AIGA Lunch & Learn

Abe started the lecture off by talking about the user experience, which is what determines if an experience, whether it be with a product, service, event, presentation, etc., is successful or not. In turn explaining that good design = a clear and understandable message and great user experience. Abe then proceeded to show examples of good and bad user experiences by juxtaposing certain websites. The bad ones showed cluttered messes of information that were hard to navigate through, and the good ones showcased slick designs with easy navigation that communicated everything they needed to.

Another interesting thing Abe brought up were the statistics for companies with similar products & services. When he showed us the good vs. bad user experiences, he would also include financial information about the company, and the companies that had the clear & understandable “good” user experiences always seemed to be more successful financially.


Abe went on to discuss FOCUS in relation to strategy and defining the mantra & key experience principles of an organization. Showing examples of companies with a variety of missions within their mission statement, when instead, things could be simplified into a “mantra,” or small phrase that encompasses things in an easy to understand way.


The next topic was relating EMPATHY to research. It seems, in some companies, when products or services seem to be doing well, the user is then forgotten. A mediocre product or service could be selling well, but a great one that the users fully enjoy will perform much better. A very important point was brought up here. You need to be able to define your user group(s), and also be able to know how to communicate with them effectively. Reach out to your users/consumers/customers, find out what works and what doesn’t. This way you will know what can make your products/services better and everyone will be happier.

We found this to be a helpful and informative lecture and want to thank Abe Crystal of More Better Labs, as well as AIGA Raleigh for making it happen.

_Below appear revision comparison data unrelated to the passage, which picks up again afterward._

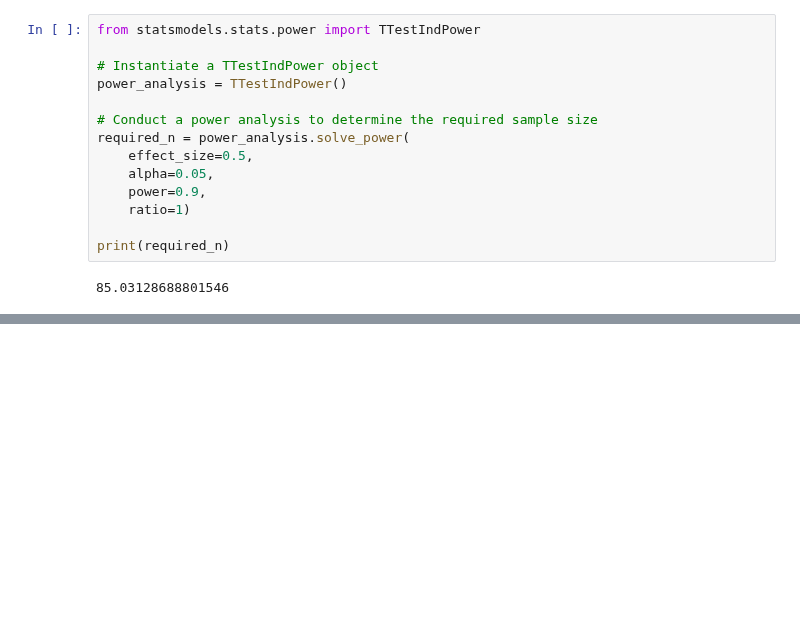
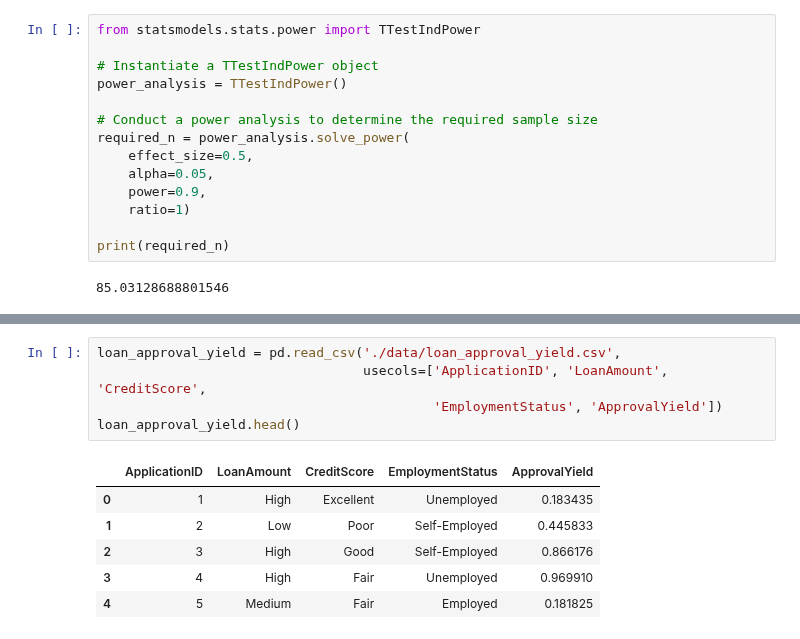
Before and after one commit to MichaelSzczepaniak/DataCamp, a Jupyter notebook: Tracks/Associate Data Scientist/30 Experimental Design in Python/ExperimentalDesignPython.ipynb, the cells around one changed output, grey strips where cells are left out. Drawn from its saved outputs; the diff is of its cells as text; blank space fills up the shorter version.

```diff
--- a/Tracks/Associate Data Scientist/30 Experimental Design in Python/ExperimentalDesignPython.ipynb
+++ b/Tracks/Associate Data Scientist/30 Experimental Design in Python/ExperimentalDesignPython.ipynb
@@ -839,0 +847,12 @@ print(required_n)
+# %%
+loan_approval_yield = pd.read_csv('./data/loan_approval_yield.csv',
+                                  usecols=['ApplicationID', 'LoanAmount', 'CreditScore',
+                                           'EmploymentStatus', 'ApprovalYield'])
+loan_approval_yield.head()
+# %% [output]
+|  | ApplicationID | LoanAmount | CreditScore | EmploymentStatus | ApprovalYield |
+| 0 | 1 | High | Excellent | Unemployed | 0.183435 |
+| 1 | 2 | Low | Poor | Self-Employed | 0.445833 |
+| 2 | 3 | High | Good | Self-Employed | 0.866176 |
+| 3 | 4 | High | Fair | Unemployed | 0.969910 |
+| 4 | 5 | Medium | Fair | Employed | 0.181825 |
```
Also changed, not shown: parts of 17 cells of this notebook.
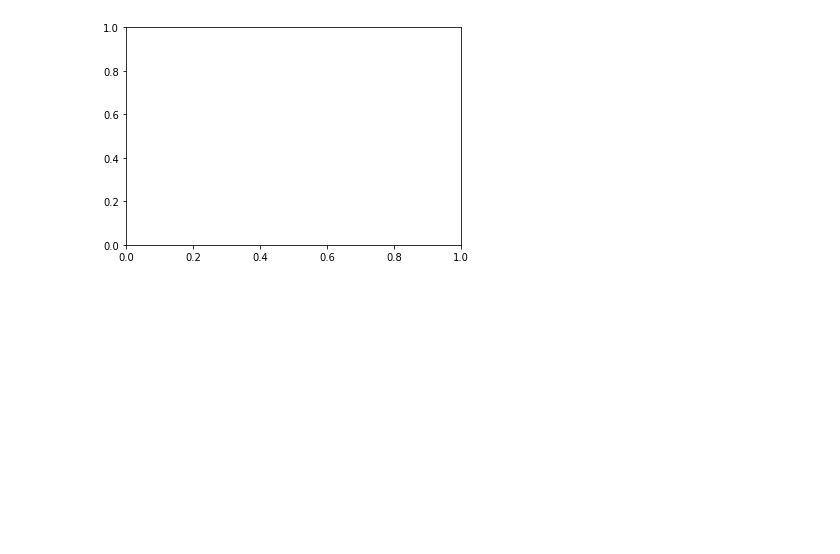
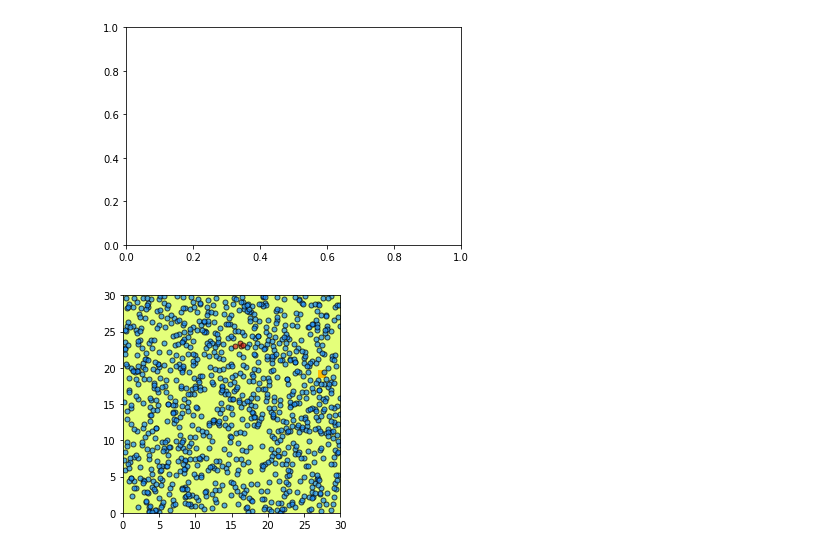
Before and after one commit to ialireza13/Episterian, a Jupyter notebook: Animator.ipynb, the cells around one changed output. Drawn from its saved outputs; the diff is of its cells as text; code cells hidden in the pictures; blank space fills up the shorter version.

```diff
--- a/Animator.ipynb
+++ b/Animator.ipynb
@@ -8,16 +13,16 @@ from simulate import simulate
 # %%
-N = 100
+N = 1000
 N_ill = 1
 Lx = Ly = 30
 stepSize = 0.5
-infection_rate = 0.01
-tile_infection_rate = pollution_rate = 0.2
+infection_rate = 0.1
+tile_infection_rate = pollution_rate = 0
 flow_rate = 0
-tMax = 600
+tMax = 200
 shuffled_pollution_activate = False
 animatable_output = True
 centralized_infectious = False
-state_after_infection = 1 #1 for SEI, 2 for SI
+state_after_infection = 2 #1 for SEI, 2 for SI
 opening_duration = 0 #flash_forward every ...
 # %%
 args = N, N_ill, Lx, Ly, stepSize, infection_rate, pollution_rate\
@@ -66,2 +112,7 @@ def animate(t):
 # %% [output]
 [figure]
+# %%
+animate(0)
+fig
+# %% [output]
+[figure, added]
```
Also changed, not shown: parts of 4 cells of this notebook.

*Also, on a side note, I finally attended The Designer’s Eye, another AIGA Raleigh event. This event is held the third Thursday of every month (now at Morning Times), and it was a fun small gathering to basically talk about creativity. I went with a co-worker, and we met the host Jason Rizzo, who was a pleasure to talk to. I would suggest to anyone in a creative field to go sometime just to check it out, and talk about things that are inspiring to one another. AIGA Raleigh Events